The highly debated issue of global warming takes center stage in the US Supreme Court. Justices questioned the effects of auto and truck emissions on the environment. The justices also questioned how the coastlines can be saved and whether the USEPA should be called upon to stop this damage.
Join me and my fellow co-host and Law.com blogger Robert Ambrogi, as we discuss the role of the government, the USEPA and the Supreme Court in this case. Coast to Coast welcomes David Doniger, policy director of the Natural Resources Defense Council's (NRDC), Douglas T. Kendall, founder and Executive Director of Community Rights Counsel and Anne Kelly, director of governance programs for Ceres. You won't want to miss this show!
UCI School of Law Shines Brightly On Its First Night Out
The power curve visited the newly-approved University of California at Irvine School of Law last night, and MIPTC was lucky enough to attend, having wrangled a media invitation from Tiana Johnson, UCI's Associate Director of Development for the Professional School Initiative. Wow, that's a mouthful. The School of Law celebrated the approval of its proposal for a new law school from the Regents of the State of California in fine style at the Bren Events Center, on campus.
The luminaries shone brightly - Chancellor Michael Drake, Provost Michael Gottfredson, several Deans of the various schools, the entire search committee for the new Dean of the soon-to-be Law School, prominent members of the community, including Joan Irvine Smith, members of the judiciary, including appellate court justices, several federal court judges, numerous state court judges, leaders of prominent large law firms, and the four members of the team that successfully lead the effort to get the Regent's approval, former State Senator Joe Dunn, local lawyers Mark Robinson and Gary Singer.
The School will open in 2009 with 65 students, and grow to 200 per class, for a total of 600. UCI intends to recruit a top Dean, and hire only the finest faculty members, some 30 in all. They will seek accreditation through the American Bar Association, and MIPTC expects UCI will easily earn it. Students will be able to earn a Juris Doctor, a Master of Laws and a Doctorate, known as a Science of Laws. The UCI School of Law also plans to offer joint Masters programs with other graduate disciplines offered by UCI, as well as an accelerated joint JD/MBA program.
The stars fell on Irvine last night, and will continue to shine for years to come. Welcome UCI School of Law.
U.S. Mint Does Literal Double-take Over Double Eagle Coins
Well, it's happened again. The family of Israel Switt found two 1933 Double Eagle coins in Mr. Switt's safety deposit box after his death. They're pretty rare, and set the record for the highest single coin sale. One Double Eagle coin fetched just under $8 million at an auction in 2002 that took less than nine minutes to complete. The rest of them, perhaps with the exception of only eight known coins, were melted down after FDR took the US off the gold standard in 1933.

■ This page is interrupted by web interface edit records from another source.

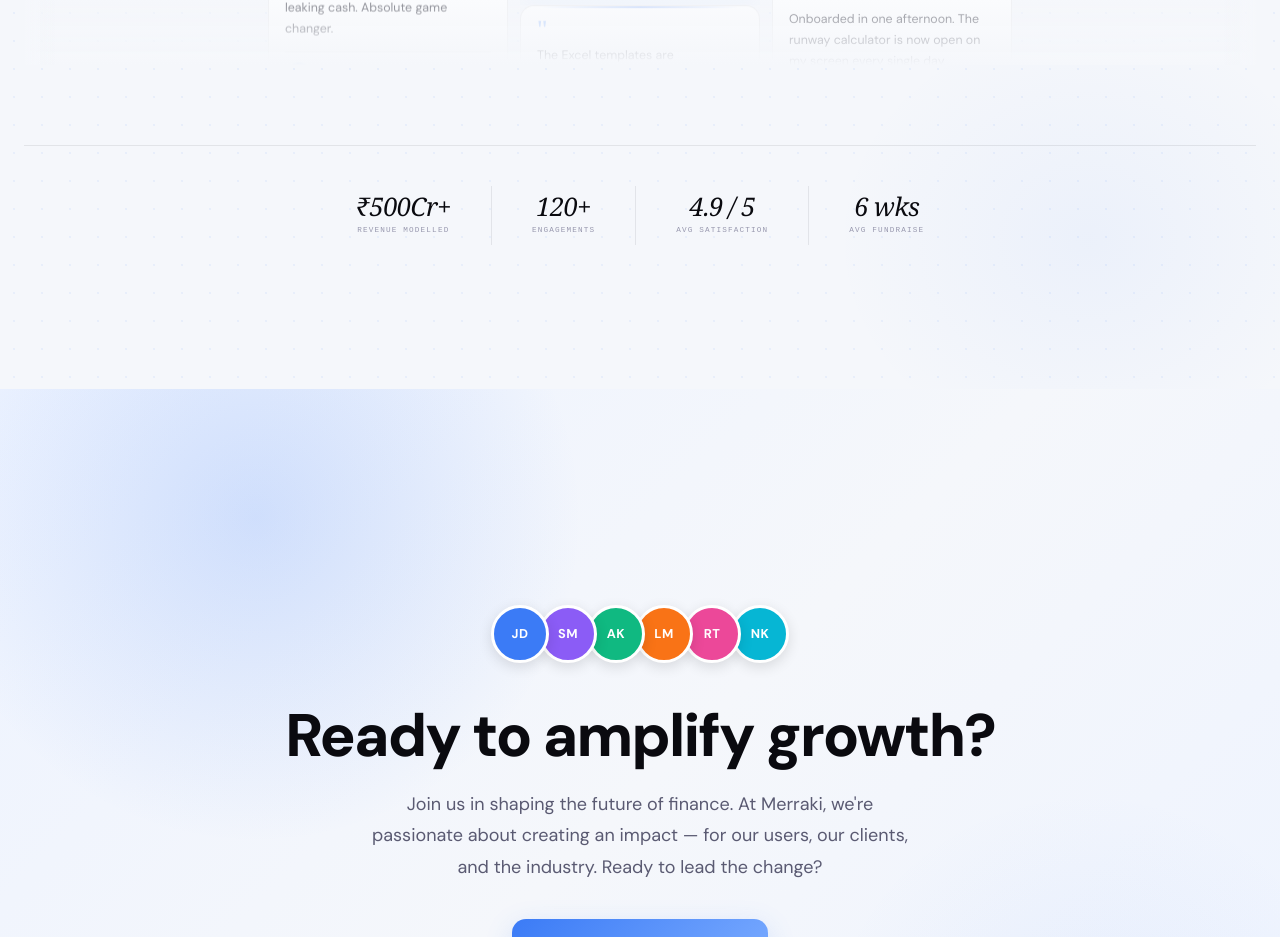
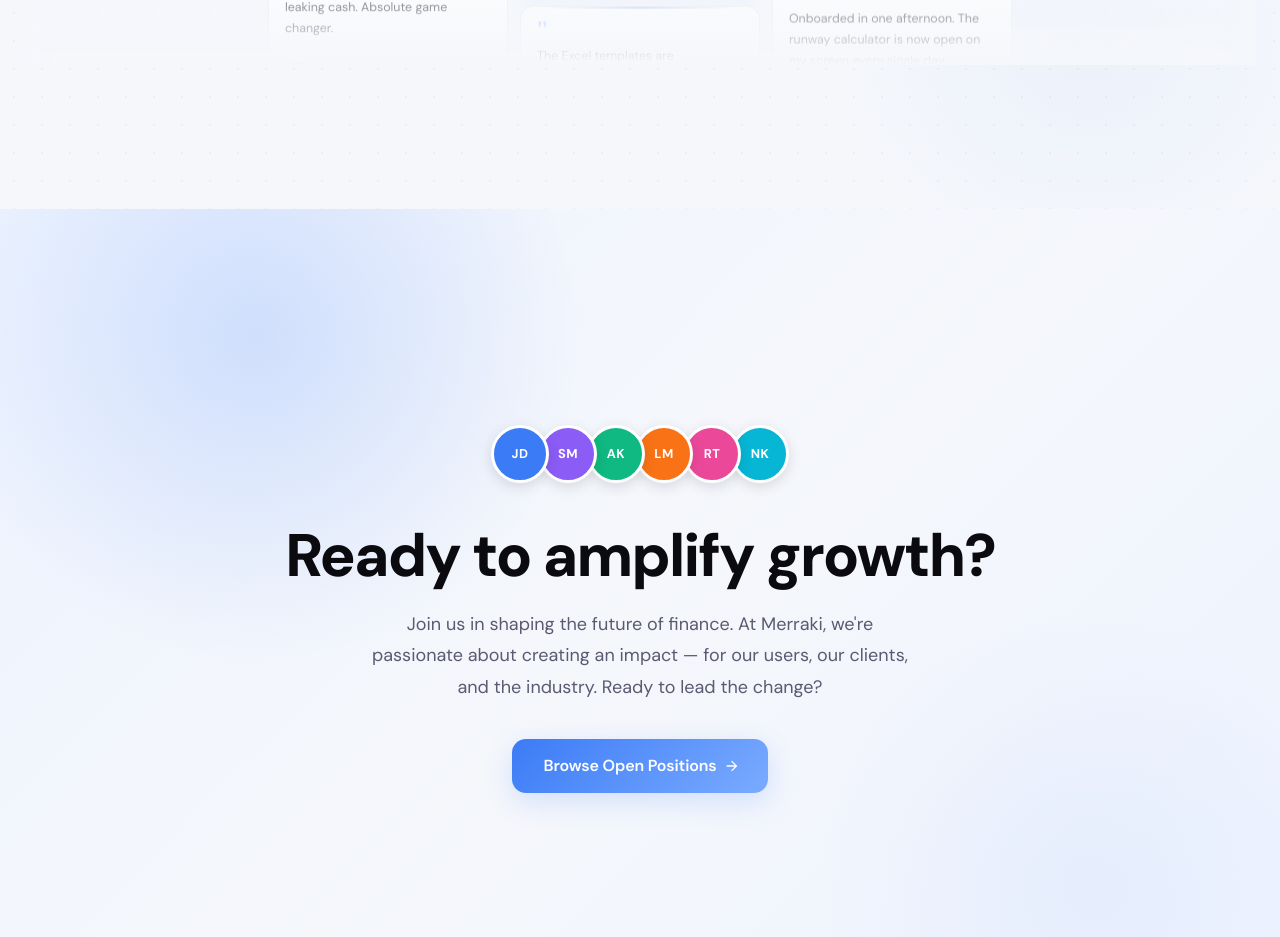
Before and after one commit to SatyamChoubey789/Merraki-Frontend, a Next.js app: page / in a window 1280 px wide. Shown: the part 6798-7735 px from the top of the page. Built offline with nearby package versions, Linux system fonts and the light colour scheme; no server answers; what @mui/material-nextjs would draw is missing.

Commit message:
fix testi

```diff
--- a/src/components/sections/home/TestimonialsSection.tsx
+++ b/src/components/sections/home/TestimonialsSection.tsx
@@ -349,63 +349,6 @@
   );
 }
 
-/* ══ FOOTER STATS ════════════════════════════════════════ */
-function FooterStats({ inView }: { inView: boolean }) {
-  const stats = [
-    { val: '₹500Cr+', label: 'Revenue modelled' },
-    { val: '120+',    label: 'Engagements'       },
-    { val: '4.9 / 5', label: 'Avg satisfaction'  },
-    { val: '6 wks',   label: 'Avg fundraise'     },
-  ];
-
-  return (
-    <motion.div
-      initial={{ opacity: 0, y: 20 }}
-      animate={inView ? { opacity: 1, y: 0 } : {}}
-      transition={{ delay: 0.55, duration: 0.6, ease: EASE }}
-    >
-      <Box sx={{
-        mt: { xs: 8, md: 10 }, pt: 5,
-        borderTop: `1px solid ${T.border}`,
-        display: 'flex', alignItems: 'center',
-        justifyContent: 'center',
-        flexWrap: 'wrap', gap: 0,
-      }}>
-        {stats.map((s, i) => (
-          <motion.div
-            key={s.label}
-            initial={{ opacity: 0, y: 12 }}
-            animate={inView ? { opacity: 1, y: 0 } : {}}
-            transition={{ delay: 0.62 + i * 0.08, duration: 0.5, ease: EASE }}
-          >
-            <Box sx={{
-              px: { xs: 3, md: 5 }, py: 1,
-              textAlign: 'center',
-              borderLeft: i > 0 ? `1px solid ${T.border}` : 'none',
-            }}>
-              <Typography sx={{
-                fontFamily: SERIF, fontStyle: 'italic', fontWeight: 400,
-                fontSize: { xs: '1.25rem', md: '1.6rem' },
-                color: T.ink, letterSpacing: '-0.025em',
-                lineHeight: 1, mb: 0.5,
-              }}>
-                {s.val}
-              </Typography>
-              <Typography sx={{
-                fontFamily: MONO, fontSize: '0.48rem',
-                letterSpacing: '0.15em', color: T.inkFaint,
-                textTransform: 'uppercase',
-              }}>
-                {s.label}
-              </Typography>
-            </Box>
-          </motion.div>
-        ))}
-      </Box>
-    </motion.div>
-  );
-}
-
 /* ══ MAIN EXPORT ═════════════════════════════════════════ */
 export function TestimonialsSection() {
   const sectionRef = useRef<HTMLDivElement>(null);
@@ -513,10 +456,6 @@
             ))}
           </Box>
         </Box>
-
-        {/* Footer stats */}
-        <FooterStats inView={inView} />
-
       </Container>
     </Box>
   );
```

But back to my story. It's virtually illegal to possess these coins in the United States without government approval since we've retired most of our gold to Fort Knox for safekeeping. So, to comply with the law, Mr. Switt's family, Joan S. Langbord and her sons, Roy and David, turned the two coins over to the U.S. Mint for authentication. If it were me, I would have just tried to bite them to see if they were real. Turn them over to the government? Come on! Their teeth are no better than mine.
And perhaps not unexpectedly (or just plain old expectedly if you don't like the double negative), the U.S. Mint kept them.
That's right, the government seized them, which is what they do best. Heck, the government even has a whole department dedicated to seizing money.
You know, the IRS. I know, <groan>, you saw that one coming. I didn't want to disappoint you.
So to get the coins back, Mr. Switt's family filed suit in Philadelphia (Mr. Switt's hometown - it's the best you can do since the federal government has a hometown in Washington, D.C., where the Mint is). We'll see where this one goes, and keep you informed.
I'm betting on the Switt family, but I'm only taking bets in gold.